On October 14, 1947, Chuck Yeager was the first person to fly faster than the speed of sound. It was said he “broke the sound barrier” because, until then, it was theorized that air might become as solid as a brick wall when approaching the speed of sound. It isn’t solid – but it is thick! Since airliners cruise close to the speed of sound, the air supporting the plane can be compared to gelatin.
As speed through air increases, passage becomes more difficult. When you’re walking through air at five miles-per-hour, it’s effortless; biking through air at 25 MPH requires all the effort a non-racer can muster. In a car, at 50 MPH, if you put your hand out the window and push forward, it takes the same effort as putting your hand underwater in a swimming pool and pushing forward. This means, to a vehicle penetrating it, 50 MPH air is as thick as water in a pool. At 80 MPH, air becomes like oil or molasses. At takeoff speed, between 140 and 200 MPH, as far as the plane is concerned, air has been transformed into something as solid as gelatin.
Imagine a plate of gelatin in front of you. A cube of pineapple is suspended in the gelatin. Pick up the plate and shake it. No matter how hard you shake, you can’t dislodge the pineapple from the gelatin. Now, replace the pineapple with a toy airplane. Again, shake the gelatin. As with the pineapple, there’s nothing you can do to make the airplane plunge. The gelatin holding the toy airplane sits on a plate. The gelatin-like air holding the real airplane sits on the earth. Turbulence cannot break the hold of the gelatin. In gelatin-thick air, it is not possible to fall.
Once a plane reaches “gelatin speed,” it has to go where it is pointed. Imagine poking bare shish-kabob skewers into the gelatin behind the toy airplane. Put the tips against the rear of the engines. When you apply force, you can make the toy plane cut forward through the gelatin. This is what happens in flight. Engines make the plane cut forward through the gelatin-like air. The plane can only go where it is pointed. Flying is as simple as accelerating to gelatin speed on the runway and pointing the nose where the plane needs to go. That’s it. An accident can happen under only two circumstances: 1) The plane is pointed wrong, such as at a mountain (of course, as you’ve learned, there are warnings to prevent that); 2) The plane goes too slowly, and the air is no longer gelatin-like. That never happens with professional pilots. Nevertheless, there are warnings if the plane begins to fly too slowly.

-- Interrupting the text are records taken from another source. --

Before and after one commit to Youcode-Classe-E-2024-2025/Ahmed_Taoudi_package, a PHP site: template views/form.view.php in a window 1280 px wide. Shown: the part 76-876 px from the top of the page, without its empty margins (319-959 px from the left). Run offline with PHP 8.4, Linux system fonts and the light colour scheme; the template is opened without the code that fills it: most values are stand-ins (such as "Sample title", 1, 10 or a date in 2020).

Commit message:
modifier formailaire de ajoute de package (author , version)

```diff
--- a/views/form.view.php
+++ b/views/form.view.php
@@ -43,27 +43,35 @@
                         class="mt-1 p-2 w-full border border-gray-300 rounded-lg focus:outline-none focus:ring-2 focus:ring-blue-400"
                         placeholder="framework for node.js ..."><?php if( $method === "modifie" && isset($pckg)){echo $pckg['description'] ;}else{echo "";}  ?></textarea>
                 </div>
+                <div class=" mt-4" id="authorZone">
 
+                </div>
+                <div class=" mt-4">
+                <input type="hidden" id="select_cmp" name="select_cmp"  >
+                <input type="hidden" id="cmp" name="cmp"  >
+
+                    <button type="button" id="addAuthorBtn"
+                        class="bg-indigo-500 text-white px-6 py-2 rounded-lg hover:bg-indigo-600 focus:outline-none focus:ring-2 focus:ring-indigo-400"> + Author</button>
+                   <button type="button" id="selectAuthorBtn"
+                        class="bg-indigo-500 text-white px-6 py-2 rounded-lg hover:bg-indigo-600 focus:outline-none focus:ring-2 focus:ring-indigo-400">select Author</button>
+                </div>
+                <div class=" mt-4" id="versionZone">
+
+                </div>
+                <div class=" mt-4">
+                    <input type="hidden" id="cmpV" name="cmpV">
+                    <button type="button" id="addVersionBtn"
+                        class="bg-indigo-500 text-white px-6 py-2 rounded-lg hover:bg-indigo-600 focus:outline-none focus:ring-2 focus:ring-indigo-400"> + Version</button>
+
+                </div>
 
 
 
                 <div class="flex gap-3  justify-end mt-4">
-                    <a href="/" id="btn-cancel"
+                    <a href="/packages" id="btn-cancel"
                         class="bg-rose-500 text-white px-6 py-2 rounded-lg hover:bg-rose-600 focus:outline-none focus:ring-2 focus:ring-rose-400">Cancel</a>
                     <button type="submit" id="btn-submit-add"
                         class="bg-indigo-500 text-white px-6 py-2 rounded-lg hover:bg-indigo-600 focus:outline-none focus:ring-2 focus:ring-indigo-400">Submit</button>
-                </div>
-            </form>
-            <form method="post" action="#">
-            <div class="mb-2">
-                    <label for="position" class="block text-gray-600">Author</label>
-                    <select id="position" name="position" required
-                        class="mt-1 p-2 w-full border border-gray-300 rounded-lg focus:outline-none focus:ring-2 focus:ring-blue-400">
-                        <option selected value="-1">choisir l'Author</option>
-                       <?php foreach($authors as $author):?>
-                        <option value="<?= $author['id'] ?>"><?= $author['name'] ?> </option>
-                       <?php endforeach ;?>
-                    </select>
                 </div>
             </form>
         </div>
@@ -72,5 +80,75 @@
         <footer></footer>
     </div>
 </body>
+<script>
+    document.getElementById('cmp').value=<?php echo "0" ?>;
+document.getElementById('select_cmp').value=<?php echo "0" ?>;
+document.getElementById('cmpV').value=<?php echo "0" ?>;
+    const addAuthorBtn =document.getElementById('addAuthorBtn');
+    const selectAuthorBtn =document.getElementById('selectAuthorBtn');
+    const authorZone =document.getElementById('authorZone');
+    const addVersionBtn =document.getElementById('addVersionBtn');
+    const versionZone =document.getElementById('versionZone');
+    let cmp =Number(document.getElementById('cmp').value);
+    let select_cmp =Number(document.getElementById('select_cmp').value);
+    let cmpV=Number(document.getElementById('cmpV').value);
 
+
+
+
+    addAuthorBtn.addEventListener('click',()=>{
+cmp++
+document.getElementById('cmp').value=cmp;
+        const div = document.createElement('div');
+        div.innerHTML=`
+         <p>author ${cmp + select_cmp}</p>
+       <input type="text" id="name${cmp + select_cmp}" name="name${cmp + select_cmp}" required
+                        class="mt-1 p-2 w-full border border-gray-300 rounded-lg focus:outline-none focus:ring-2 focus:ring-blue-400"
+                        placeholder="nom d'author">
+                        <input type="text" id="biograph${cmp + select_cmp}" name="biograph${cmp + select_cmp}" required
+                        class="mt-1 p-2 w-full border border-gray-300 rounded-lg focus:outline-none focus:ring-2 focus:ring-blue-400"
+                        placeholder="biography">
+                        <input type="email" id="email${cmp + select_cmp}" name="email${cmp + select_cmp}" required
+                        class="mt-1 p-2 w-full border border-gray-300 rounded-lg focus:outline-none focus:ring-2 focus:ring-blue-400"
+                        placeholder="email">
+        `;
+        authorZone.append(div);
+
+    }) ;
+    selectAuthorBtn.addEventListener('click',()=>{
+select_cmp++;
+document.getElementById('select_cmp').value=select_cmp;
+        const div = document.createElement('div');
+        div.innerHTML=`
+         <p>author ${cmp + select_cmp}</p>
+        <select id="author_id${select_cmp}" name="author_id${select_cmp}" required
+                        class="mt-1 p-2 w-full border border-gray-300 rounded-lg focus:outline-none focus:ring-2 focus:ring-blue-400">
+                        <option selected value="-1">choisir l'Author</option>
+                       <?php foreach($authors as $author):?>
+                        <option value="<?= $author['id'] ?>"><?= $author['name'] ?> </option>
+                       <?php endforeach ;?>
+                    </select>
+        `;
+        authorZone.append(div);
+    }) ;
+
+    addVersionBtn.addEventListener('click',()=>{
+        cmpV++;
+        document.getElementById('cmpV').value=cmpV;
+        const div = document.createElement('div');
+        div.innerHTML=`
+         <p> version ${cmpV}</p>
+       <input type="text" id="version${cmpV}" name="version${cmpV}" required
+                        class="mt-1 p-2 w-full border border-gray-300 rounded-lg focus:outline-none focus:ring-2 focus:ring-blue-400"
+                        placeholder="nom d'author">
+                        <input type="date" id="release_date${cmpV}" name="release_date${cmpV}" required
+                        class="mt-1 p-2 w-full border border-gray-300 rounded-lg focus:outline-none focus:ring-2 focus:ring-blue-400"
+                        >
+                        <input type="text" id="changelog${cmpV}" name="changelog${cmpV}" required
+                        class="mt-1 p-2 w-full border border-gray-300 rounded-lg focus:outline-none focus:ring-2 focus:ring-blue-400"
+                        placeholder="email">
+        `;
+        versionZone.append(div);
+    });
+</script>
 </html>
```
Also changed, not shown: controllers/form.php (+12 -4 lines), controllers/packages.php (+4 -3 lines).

If your concern persists that the plane could fall, buy some gelatin mix – Knox, Jell-O, or in Australia, the most popular brand is Airplane Jelly – a small model airplane and some skewers. Place the toy in the gelatin, allowing it to set there. Once it’s set, simulate the engines pushing the plane forward by placing the skewers against the rear of the toy plane’s engines and pushing.
When on board and taking a flight, don’t wait for turbulence to begin “thinking gelatin.” Picture the air getting thicker and thicker as you accelerate. Know the plane is in gelatin-like air before the nose is even lifted off the runway. Think of your toy airplane, safely suspended in gelatin, just as you are. You can jiggle in it, but you can’t fall through it.
The Gelatin Exercise Goes Viral
This week, a Newsweek headline said, “Woman’s Jelly Trick That ‘Cured’ Her Fear of Flying Viewed 15 Million Times.” Australian social influencer Anna Paul put a very appealing presentation of the Gelatin Exercise on TikTok. However you like your gelatin dessert and whatever you call it, use this tip to feel safer in the air.